Extracted records
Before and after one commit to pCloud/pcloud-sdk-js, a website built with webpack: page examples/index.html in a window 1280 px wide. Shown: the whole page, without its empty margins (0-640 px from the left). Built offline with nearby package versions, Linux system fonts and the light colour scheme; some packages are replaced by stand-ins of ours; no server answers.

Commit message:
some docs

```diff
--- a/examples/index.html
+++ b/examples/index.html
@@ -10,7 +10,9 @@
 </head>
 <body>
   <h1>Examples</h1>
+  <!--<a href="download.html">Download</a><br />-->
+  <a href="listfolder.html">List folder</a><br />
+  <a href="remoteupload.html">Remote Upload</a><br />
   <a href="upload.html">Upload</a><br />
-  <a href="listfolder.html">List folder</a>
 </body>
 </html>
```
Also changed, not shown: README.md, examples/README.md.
==
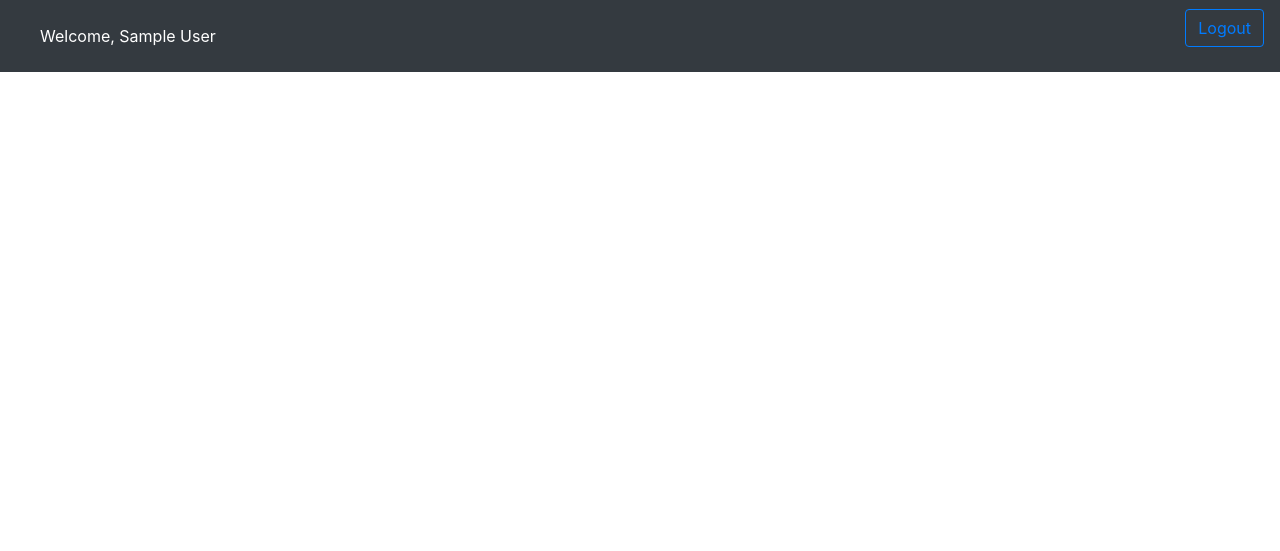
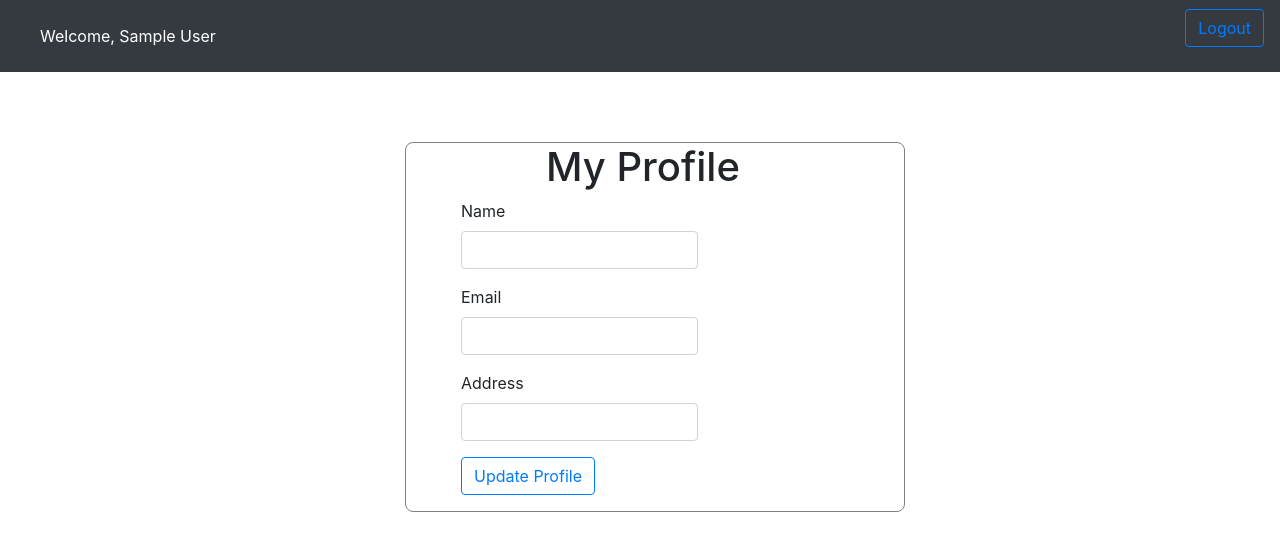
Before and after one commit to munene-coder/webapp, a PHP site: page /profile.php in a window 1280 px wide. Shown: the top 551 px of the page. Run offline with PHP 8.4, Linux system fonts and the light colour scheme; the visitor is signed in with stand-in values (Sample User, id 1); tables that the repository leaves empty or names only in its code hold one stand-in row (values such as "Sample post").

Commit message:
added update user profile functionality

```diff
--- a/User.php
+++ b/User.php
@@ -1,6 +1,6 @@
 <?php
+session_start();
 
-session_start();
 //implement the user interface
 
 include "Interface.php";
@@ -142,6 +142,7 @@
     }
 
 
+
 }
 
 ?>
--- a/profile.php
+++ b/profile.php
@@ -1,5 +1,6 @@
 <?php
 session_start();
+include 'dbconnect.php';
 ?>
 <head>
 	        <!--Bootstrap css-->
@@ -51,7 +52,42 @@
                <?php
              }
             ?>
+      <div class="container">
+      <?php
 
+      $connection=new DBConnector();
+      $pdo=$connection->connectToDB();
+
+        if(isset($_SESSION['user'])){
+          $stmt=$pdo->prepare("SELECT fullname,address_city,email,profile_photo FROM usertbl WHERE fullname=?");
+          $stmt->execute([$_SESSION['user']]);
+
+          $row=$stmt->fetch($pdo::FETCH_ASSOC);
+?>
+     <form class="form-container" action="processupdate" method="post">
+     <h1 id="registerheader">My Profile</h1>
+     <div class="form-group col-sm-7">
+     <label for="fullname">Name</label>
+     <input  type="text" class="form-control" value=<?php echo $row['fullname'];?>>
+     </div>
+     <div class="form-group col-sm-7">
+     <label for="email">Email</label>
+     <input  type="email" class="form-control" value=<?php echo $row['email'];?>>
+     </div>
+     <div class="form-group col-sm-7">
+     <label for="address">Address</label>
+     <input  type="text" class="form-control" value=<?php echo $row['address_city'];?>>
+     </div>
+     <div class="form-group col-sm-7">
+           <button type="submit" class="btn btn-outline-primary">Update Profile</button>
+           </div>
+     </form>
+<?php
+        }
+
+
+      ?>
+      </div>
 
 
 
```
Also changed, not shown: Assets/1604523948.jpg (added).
...
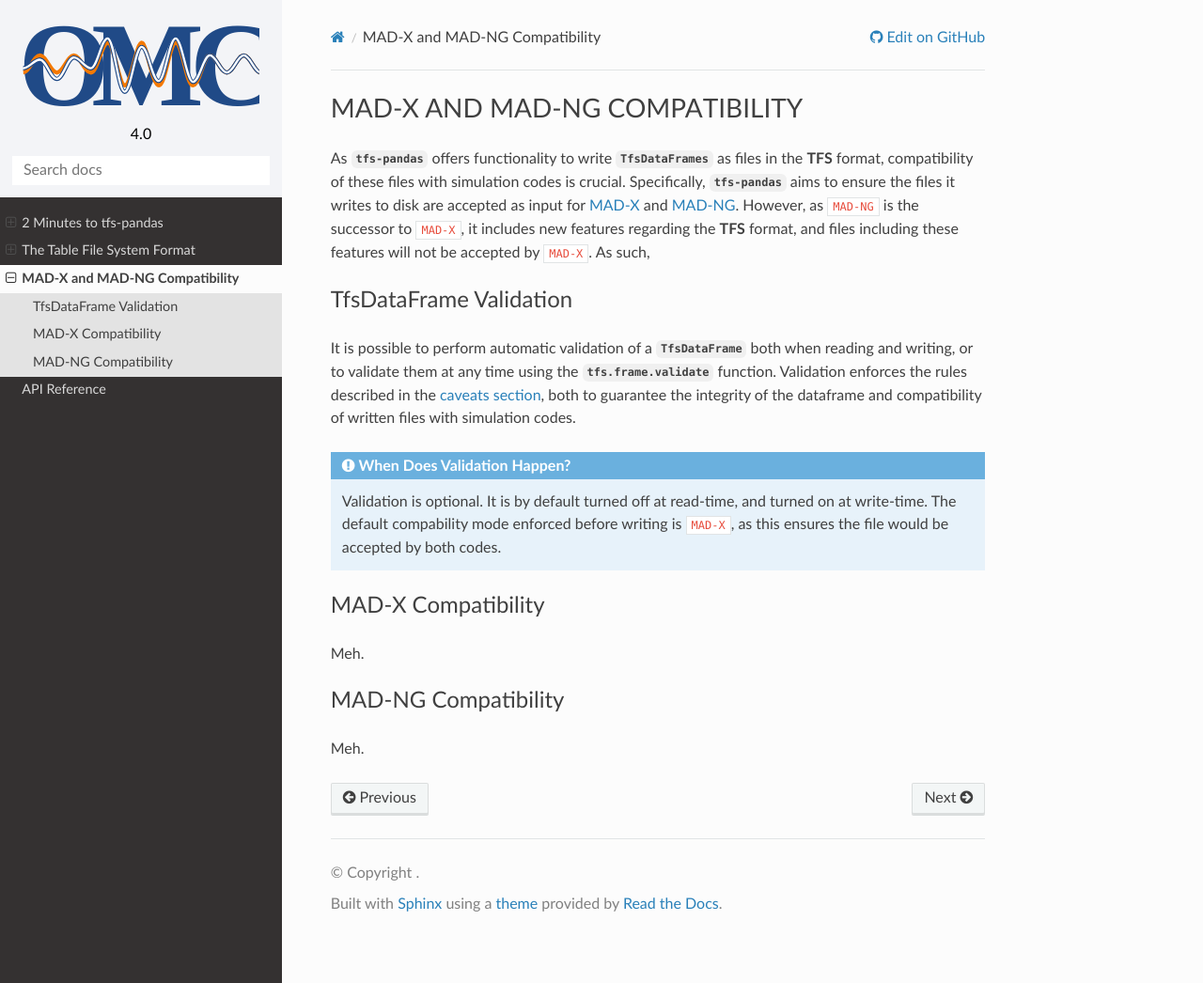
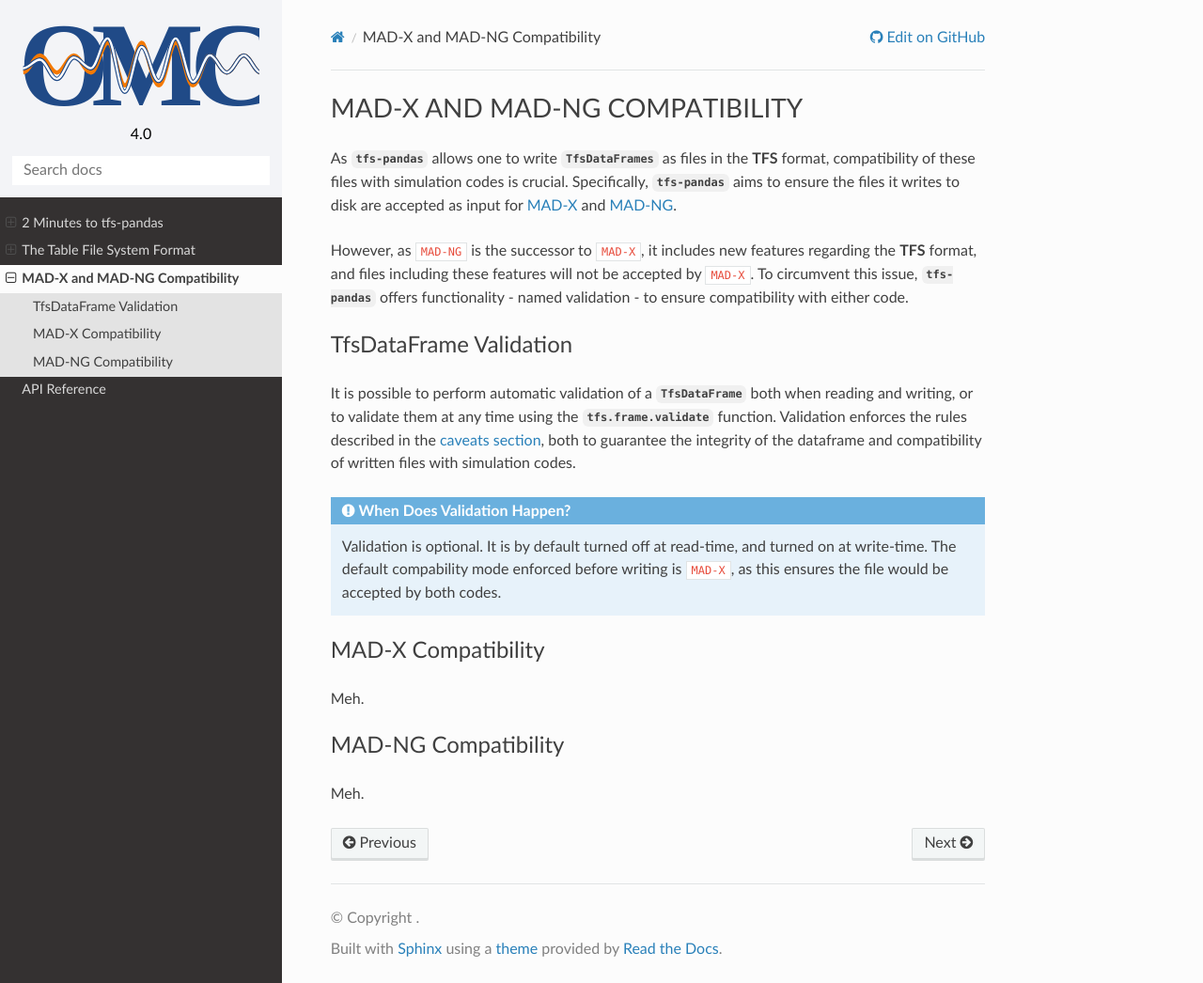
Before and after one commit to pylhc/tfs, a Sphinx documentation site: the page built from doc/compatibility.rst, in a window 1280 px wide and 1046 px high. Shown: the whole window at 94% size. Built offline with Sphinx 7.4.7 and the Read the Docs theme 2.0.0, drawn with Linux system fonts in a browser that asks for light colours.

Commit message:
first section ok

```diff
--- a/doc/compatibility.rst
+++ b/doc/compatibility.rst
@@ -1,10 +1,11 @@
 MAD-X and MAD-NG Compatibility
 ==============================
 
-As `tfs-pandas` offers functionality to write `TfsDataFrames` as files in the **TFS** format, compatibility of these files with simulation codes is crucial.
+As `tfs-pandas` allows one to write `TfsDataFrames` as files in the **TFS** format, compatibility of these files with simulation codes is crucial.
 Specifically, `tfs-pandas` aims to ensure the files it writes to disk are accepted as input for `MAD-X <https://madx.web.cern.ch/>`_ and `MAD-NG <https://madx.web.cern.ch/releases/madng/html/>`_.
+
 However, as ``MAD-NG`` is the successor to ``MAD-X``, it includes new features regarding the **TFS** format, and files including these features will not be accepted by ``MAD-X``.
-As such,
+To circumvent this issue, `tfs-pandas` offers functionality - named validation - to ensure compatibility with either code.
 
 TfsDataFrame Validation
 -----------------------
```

## Work item
Show a copy of each line from the data that includes the word "class".

## Task output
+      <div class="container">
+     <form class="form-container" action="processupdate" method="post">
+     <div class="form-group col-sm-7">
+     <input  type="text" class="form-control" value=<?php echo $row['fullname'];?>>
+     <div class="form-group col-sm-7">
+     <input  type="email" class="form-control" value=<?php echo $row['email'];?>>
+     <div class="form-group col-sm-7">
+     <input  type="text" class="form-control" value=<?php echo $row['address_city'];?>>
+     <div class="form-group col-sm-7">
+           <button type="submit" class="btn btn-outline-primary">Update Profile</button>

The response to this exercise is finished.